East German cities have changed dramatically after 1989. There has been shrinkage accompanied by massive investment in urban modernisation: deindustrialisation, urban sprawl, and demographic change are the main causes of the declining population and huge vacancies in central urban areas.
Since the early 1950s, the population of Saxony-Anhalt has continued to decline. German reunification in 1989 strengthened this trend slightly and drastically accelerated it only for a short period. Since 1989, the state lost about 17 percent of its population. The long-term prognosis is that in 2040 Saxony-Anhalt will have only half the population it had in 1950.
Superannuation of the population
Because the younger members of the population continue to move away, the birth rate is sinking and it will continue to do so in the future. At the same time, life expectancy is increasing, which is essentially good news. However, this changes the ratio of labour force to retirees. This effect is to be diluted by gradually raising the retirement age. According to prognoses, by 2025 every third person in Saxony-Anhalt will be a pensioner.
The large-scale industries of the GDR were outdated, and even if modernisation were economically viable, far fewer employees would be required. Most jobs were lost and of the densely networked industrial regions, only isolated industrial "islands" remained. As the large combined industries failed, so too did their social institutions, which had to be taken over by the local authorities. The structural transformation hit the generally mono-industrial structures of the smaller cities in Saxony-Anhalt particularly hard. Their decline was often associated with a loss of an important factor of identification. Job shortages and a lack of perspectives increased migration. At the same time, birth rates dropped and life expectancy rose so that by 2025 around a third of the population of Saxony-Anhalt will be of retirement age. Businesses have increasing difficulties finding skilled workers or apprentices.
The IBA towns and cities have struggled with rising housing vacancy rates since 1990. In order to counteract this, the Urban Restructuring in East Germany programme oversaw the extensive demolition of vacant housing from 2001/02. The declin- ing demand for housing is expected to continue into the future, with a corre- spondingly high demand for demolition.
Relocating and Commuting
In the 1990s, suburbanisation affected all the IBA cities. At the same time, people, especially those from the former industrial centres, began to move to West Germany. The populations of the large cities of Halle (Saale) and Magdeburg have increased minimally in recent times, mainly due to migration from Saxony-Anhalt. In the meantime, the improved transportation network allows for longer journeys to and from work and the number of commuters is climbing.
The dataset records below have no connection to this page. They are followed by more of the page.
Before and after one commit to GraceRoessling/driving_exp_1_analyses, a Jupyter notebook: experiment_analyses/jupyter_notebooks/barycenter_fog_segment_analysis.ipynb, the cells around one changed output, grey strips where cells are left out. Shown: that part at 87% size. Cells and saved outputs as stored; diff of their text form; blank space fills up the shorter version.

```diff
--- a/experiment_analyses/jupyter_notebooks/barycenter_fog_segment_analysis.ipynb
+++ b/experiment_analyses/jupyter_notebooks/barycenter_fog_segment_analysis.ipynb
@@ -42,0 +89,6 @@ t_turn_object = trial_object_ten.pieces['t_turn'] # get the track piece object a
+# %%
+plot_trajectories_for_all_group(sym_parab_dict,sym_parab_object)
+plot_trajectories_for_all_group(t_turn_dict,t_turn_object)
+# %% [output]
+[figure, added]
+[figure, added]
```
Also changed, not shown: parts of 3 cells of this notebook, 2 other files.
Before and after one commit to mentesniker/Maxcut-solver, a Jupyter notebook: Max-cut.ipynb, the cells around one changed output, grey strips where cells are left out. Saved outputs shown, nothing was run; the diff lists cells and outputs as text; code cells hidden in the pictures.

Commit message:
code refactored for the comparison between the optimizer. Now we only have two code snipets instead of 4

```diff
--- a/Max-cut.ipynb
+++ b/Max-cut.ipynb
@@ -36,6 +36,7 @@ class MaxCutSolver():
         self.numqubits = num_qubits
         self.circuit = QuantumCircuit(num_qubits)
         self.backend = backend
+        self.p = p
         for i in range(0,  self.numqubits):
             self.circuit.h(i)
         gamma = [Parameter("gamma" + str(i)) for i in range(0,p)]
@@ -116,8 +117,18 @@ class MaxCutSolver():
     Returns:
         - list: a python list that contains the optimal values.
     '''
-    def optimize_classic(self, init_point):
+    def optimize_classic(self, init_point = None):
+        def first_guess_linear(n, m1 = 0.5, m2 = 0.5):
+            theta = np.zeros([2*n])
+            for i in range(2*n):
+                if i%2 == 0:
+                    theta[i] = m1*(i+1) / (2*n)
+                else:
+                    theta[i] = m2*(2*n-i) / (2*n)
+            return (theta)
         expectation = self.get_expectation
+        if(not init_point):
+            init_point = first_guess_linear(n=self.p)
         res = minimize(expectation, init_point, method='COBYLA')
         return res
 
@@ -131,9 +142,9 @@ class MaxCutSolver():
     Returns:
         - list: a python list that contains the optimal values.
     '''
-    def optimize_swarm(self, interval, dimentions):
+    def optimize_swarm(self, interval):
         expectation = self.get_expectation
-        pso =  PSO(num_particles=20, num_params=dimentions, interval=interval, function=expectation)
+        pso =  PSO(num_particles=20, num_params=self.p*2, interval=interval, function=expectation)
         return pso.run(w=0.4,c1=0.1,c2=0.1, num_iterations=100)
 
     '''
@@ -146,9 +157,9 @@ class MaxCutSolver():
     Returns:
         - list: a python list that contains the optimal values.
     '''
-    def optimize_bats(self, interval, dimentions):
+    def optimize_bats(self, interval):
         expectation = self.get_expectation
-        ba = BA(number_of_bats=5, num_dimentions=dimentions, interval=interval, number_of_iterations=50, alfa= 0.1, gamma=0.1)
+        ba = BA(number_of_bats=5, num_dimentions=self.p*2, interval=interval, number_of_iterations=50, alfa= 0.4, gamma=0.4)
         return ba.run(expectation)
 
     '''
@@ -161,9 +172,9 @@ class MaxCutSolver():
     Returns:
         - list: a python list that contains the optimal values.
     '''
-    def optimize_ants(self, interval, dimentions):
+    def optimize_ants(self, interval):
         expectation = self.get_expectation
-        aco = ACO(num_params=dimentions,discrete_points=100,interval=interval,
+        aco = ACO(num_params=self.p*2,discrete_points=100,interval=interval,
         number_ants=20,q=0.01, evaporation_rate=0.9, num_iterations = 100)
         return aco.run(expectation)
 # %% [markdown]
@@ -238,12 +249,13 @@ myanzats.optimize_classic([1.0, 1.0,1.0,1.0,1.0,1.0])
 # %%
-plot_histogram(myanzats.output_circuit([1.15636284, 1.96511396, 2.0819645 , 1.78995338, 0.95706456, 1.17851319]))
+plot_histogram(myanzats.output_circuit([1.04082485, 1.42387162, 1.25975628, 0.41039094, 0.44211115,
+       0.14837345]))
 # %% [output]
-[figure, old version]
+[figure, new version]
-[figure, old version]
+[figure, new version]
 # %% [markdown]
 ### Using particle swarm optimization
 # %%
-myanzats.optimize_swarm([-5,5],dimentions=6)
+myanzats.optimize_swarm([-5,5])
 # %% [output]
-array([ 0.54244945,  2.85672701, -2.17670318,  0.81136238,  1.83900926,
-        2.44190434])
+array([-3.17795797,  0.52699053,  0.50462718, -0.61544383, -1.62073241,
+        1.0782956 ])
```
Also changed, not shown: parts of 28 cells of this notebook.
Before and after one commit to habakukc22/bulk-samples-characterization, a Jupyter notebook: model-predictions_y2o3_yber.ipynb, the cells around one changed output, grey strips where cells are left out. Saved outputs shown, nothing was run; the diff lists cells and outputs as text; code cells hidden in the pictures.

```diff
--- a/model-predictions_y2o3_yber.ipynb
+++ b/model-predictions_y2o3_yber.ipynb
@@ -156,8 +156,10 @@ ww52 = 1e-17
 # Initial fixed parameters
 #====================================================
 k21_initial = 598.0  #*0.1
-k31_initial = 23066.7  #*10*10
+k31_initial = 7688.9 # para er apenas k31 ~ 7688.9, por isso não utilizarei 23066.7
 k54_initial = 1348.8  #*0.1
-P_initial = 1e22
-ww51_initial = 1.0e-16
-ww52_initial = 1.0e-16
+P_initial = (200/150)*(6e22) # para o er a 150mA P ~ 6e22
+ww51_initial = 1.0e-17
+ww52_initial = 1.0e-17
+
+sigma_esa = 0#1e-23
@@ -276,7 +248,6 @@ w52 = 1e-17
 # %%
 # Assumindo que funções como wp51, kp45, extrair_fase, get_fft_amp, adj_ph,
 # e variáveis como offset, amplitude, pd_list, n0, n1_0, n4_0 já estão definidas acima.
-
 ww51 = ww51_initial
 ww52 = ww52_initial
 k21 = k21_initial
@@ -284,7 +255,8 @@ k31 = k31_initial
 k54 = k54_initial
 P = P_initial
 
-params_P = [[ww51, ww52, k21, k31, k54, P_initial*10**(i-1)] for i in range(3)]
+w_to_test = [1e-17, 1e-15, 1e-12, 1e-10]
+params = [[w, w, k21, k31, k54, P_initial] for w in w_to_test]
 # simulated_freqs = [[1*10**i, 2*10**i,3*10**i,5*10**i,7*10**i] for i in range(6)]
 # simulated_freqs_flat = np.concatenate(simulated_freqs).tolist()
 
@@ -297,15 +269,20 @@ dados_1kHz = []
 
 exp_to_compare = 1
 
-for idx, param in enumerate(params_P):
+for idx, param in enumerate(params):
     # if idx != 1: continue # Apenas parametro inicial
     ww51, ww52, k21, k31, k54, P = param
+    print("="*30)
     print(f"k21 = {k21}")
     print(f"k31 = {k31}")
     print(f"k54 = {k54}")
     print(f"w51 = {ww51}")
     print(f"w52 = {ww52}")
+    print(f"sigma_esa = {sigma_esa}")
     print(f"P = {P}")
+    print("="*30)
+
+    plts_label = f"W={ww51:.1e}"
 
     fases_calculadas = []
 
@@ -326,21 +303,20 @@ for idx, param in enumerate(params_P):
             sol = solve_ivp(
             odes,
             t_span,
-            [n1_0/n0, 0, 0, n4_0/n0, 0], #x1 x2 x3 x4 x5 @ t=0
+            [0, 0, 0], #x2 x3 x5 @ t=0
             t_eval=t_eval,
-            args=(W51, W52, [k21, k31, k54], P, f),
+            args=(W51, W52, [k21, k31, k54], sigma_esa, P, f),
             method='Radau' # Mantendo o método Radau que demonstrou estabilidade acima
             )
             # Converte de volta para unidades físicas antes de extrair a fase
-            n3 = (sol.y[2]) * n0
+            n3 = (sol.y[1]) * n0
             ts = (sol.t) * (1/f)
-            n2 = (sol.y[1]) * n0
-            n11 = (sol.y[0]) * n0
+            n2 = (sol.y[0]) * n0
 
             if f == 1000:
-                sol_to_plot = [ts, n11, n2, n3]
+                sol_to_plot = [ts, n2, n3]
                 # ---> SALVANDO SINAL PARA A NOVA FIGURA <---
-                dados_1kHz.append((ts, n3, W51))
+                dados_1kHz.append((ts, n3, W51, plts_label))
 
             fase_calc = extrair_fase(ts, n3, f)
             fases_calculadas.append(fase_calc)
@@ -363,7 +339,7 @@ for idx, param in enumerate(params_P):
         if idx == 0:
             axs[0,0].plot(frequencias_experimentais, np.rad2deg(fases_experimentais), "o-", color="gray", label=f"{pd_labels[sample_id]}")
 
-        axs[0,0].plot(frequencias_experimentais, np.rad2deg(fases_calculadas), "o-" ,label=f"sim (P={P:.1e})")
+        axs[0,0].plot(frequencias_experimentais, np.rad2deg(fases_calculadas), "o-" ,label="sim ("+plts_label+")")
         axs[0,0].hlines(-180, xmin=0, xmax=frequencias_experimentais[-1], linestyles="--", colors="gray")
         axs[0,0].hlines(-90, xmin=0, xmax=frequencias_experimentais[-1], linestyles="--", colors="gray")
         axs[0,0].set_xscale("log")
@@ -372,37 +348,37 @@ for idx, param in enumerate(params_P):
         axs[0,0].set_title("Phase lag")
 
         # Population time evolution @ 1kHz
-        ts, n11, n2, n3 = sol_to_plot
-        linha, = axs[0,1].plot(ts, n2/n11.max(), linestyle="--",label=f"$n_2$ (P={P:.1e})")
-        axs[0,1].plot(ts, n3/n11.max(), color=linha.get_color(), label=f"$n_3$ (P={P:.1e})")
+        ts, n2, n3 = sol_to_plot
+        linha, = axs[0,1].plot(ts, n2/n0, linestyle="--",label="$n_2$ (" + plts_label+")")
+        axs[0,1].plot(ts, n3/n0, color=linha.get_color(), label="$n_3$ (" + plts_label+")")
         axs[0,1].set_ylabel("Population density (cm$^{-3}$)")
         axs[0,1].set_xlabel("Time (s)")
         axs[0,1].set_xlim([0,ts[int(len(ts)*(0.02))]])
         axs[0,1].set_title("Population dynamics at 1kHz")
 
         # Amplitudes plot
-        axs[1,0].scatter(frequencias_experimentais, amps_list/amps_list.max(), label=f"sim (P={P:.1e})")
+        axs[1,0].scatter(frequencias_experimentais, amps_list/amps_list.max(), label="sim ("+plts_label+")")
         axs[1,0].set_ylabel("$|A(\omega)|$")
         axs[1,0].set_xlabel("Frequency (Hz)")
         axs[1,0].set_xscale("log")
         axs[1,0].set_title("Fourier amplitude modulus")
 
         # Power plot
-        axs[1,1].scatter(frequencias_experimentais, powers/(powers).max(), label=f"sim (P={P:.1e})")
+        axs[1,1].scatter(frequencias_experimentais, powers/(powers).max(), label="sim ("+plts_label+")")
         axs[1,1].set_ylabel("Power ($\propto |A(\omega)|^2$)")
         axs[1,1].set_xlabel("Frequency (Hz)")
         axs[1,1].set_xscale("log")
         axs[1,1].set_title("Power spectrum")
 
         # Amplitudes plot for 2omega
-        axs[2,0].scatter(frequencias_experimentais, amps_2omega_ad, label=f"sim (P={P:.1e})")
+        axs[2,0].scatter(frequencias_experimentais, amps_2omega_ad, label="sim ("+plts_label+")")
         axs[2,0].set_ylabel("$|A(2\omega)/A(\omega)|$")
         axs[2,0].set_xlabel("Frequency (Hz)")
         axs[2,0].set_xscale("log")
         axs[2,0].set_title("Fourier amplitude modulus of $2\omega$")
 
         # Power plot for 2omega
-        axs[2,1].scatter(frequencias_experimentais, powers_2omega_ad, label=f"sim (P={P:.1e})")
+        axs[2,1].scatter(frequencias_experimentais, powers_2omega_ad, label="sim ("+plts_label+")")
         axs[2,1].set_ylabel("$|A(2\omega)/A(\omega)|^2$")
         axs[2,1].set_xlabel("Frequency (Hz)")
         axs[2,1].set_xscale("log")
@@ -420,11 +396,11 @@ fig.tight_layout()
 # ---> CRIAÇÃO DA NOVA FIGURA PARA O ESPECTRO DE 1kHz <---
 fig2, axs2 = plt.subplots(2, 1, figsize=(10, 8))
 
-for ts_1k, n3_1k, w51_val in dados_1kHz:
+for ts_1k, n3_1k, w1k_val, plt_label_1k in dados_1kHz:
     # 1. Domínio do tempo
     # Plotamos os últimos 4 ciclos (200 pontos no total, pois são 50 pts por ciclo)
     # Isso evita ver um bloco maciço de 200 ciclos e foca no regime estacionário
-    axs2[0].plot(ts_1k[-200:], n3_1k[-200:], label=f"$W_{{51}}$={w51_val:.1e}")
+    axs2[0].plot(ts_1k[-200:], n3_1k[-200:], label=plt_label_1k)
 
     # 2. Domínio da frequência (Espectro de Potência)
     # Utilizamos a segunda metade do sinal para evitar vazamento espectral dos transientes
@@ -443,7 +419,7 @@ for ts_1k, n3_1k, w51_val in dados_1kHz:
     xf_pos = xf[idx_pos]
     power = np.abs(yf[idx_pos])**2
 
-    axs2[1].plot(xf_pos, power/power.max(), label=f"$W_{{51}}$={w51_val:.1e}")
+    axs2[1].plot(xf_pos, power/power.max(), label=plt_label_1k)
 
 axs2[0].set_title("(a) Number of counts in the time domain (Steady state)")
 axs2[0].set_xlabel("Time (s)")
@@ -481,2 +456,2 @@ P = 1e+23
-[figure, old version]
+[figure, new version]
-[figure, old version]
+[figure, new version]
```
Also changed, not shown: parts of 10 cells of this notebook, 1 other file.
Leibniz-Institut für Länderkunde (IfL), Leipzig 2010
Data: Günter Herfert, design/programming: Sebastian Specht
2025: 1.939.300 (Prognose)
Housing stock: 1.310.900
Vacant housing (2008): 15,5 %